→ PROBLEM DESCRIPTION:
Among the lines below, which ones contain the word "ensure"? Copy every such line.
*** INFORMATION GIVEN ***
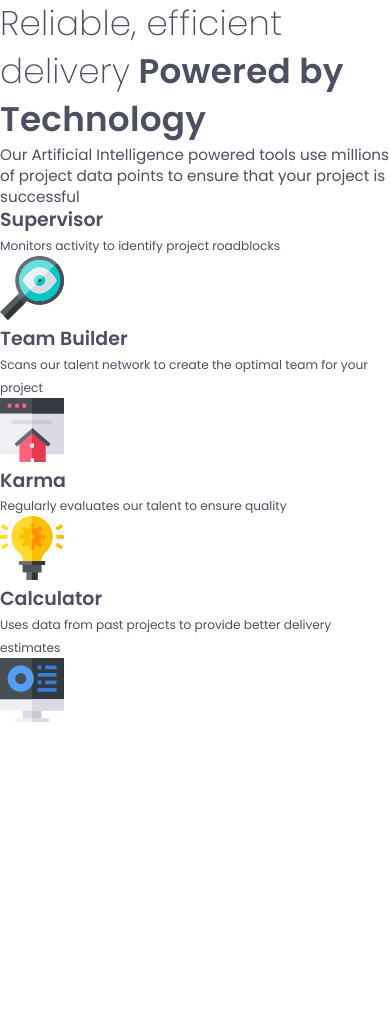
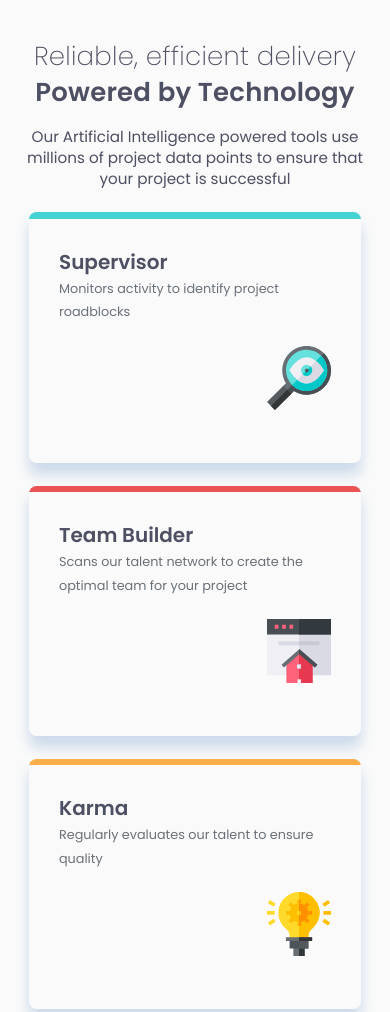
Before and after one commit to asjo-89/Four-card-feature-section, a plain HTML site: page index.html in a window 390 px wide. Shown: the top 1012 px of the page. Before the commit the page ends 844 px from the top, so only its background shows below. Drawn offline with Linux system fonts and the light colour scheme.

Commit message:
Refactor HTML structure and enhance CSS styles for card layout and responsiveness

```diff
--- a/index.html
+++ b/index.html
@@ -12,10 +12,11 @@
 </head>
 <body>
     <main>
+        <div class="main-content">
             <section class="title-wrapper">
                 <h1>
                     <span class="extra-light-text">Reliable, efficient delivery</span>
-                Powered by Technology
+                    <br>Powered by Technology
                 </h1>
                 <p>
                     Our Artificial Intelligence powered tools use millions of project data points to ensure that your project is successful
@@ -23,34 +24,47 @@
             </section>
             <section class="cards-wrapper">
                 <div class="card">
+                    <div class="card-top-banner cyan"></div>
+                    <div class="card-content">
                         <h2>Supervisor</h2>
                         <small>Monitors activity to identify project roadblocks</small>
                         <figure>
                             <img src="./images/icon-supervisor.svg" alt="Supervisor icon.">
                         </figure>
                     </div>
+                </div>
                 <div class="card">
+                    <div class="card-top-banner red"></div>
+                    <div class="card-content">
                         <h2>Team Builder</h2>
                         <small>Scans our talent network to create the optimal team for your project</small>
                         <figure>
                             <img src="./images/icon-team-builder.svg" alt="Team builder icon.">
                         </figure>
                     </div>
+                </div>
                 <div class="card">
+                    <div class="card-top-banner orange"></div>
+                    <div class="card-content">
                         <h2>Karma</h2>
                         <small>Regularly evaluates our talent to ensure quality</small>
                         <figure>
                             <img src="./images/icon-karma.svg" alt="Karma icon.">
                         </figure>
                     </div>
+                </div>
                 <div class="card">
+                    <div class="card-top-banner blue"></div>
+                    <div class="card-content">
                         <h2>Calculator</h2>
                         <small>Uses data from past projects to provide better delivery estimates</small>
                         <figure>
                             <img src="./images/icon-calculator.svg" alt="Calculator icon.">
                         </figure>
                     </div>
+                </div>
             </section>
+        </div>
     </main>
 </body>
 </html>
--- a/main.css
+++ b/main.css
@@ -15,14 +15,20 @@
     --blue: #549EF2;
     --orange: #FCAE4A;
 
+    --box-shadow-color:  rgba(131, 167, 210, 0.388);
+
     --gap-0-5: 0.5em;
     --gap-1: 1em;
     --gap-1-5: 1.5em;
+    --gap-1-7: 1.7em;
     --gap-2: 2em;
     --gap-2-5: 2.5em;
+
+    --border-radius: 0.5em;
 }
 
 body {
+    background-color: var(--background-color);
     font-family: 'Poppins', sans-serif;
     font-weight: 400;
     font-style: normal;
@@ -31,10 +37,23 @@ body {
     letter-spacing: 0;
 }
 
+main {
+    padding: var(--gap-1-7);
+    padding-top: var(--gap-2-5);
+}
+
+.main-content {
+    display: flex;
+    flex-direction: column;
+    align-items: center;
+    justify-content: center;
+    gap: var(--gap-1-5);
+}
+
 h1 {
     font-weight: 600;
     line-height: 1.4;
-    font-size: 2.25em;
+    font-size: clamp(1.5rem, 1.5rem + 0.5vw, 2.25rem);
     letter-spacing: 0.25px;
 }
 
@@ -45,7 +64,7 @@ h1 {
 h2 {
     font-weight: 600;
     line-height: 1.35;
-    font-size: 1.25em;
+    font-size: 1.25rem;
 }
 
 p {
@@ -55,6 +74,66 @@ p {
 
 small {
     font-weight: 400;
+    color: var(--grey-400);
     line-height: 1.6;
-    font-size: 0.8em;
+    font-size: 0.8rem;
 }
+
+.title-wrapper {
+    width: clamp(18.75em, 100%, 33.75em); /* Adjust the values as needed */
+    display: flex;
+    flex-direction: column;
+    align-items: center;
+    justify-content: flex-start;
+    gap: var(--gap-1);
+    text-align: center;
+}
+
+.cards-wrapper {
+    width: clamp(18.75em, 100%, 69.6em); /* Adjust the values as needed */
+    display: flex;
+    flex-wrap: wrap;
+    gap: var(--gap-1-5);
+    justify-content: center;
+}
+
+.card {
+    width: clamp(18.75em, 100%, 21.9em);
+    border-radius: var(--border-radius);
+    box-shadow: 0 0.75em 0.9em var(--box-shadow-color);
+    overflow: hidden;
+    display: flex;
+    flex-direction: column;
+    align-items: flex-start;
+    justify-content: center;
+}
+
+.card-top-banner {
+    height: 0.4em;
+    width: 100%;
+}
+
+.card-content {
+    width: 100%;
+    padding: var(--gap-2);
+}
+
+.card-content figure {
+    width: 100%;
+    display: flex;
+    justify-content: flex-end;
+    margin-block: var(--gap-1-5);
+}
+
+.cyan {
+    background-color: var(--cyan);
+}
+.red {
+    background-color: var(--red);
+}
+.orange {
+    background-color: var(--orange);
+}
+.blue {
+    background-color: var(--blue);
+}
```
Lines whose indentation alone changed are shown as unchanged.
*** End of INFORMATION GIVEN ***
*** INFORMATION GIVEN ***
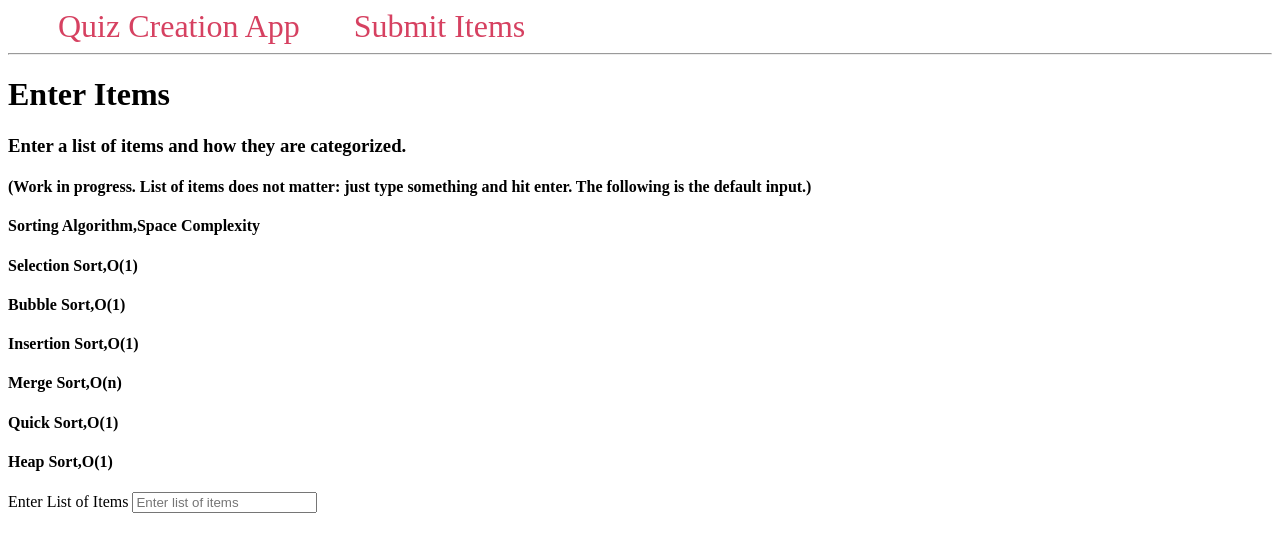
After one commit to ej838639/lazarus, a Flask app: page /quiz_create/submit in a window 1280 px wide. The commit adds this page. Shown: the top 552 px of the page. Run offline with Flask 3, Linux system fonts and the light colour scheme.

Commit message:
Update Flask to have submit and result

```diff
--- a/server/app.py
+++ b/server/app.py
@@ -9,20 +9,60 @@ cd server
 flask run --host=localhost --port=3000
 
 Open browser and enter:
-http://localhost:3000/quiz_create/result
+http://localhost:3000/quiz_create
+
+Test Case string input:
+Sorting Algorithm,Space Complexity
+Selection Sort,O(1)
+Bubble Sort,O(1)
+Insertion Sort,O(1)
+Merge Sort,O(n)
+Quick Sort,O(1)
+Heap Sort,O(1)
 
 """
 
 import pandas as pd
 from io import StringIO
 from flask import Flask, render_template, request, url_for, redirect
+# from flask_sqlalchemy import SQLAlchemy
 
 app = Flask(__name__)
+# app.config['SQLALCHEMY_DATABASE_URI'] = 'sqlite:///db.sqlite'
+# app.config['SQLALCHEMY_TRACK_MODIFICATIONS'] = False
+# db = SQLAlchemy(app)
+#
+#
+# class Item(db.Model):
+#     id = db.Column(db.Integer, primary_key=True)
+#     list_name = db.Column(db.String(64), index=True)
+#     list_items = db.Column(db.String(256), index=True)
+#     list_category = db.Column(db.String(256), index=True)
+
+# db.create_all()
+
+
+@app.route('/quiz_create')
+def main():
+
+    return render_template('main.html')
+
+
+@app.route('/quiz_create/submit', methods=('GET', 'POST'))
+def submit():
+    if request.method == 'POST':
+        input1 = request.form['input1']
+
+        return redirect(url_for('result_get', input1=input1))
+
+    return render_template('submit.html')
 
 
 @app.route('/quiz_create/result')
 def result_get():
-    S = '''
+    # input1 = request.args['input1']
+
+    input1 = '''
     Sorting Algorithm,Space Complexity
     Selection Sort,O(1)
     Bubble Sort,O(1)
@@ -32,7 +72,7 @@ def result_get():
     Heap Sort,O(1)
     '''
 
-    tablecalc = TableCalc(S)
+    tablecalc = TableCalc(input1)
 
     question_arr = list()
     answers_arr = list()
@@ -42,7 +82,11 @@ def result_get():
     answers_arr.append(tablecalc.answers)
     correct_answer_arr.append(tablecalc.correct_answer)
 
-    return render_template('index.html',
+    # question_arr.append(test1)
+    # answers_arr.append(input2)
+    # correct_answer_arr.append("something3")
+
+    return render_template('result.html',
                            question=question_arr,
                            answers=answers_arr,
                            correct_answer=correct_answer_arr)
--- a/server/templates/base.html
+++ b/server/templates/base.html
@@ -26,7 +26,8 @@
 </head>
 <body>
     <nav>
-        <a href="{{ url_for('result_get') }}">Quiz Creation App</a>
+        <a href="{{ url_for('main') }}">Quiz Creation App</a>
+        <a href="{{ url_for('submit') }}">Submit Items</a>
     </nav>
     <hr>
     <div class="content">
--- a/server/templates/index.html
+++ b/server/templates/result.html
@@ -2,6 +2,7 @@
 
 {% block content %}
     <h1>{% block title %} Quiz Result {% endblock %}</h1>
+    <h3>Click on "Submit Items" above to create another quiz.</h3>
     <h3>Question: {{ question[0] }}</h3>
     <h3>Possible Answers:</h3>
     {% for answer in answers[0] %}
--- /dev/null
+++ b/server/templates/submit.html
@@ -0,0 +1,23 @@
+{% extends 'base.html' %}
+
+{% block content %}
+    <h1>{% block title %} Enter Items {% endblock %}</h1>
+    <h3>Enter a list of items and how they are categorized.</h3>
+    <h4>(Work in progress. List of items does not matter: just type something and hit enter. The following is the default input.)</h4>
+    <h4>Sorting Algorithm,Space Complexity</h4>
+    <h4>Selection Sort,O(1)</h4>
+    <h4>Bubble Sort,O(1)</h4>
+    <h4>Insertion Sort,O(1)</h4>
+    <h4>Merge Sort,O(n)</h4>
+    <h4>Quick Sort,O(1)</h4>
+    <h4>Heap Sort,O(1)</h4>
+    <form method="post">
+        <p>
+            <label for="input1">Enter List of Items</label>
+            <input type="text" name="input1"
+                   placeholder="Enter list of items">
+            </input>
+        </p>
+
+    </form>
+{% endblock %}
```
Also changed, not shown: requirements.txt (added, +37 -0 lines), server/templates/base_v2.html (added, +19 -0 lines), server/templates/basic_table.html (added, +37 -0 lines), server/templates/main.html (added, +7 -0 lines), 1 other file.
*** End of INFORMATION GIVEN ***
→ RESULT FOR THIS EXERCISE:
                     Our Artificial Intelligence powered tools use millions of project data points to ensure that your project is successful
                         <small>Regularly evaluates our talent to ensure quality</small>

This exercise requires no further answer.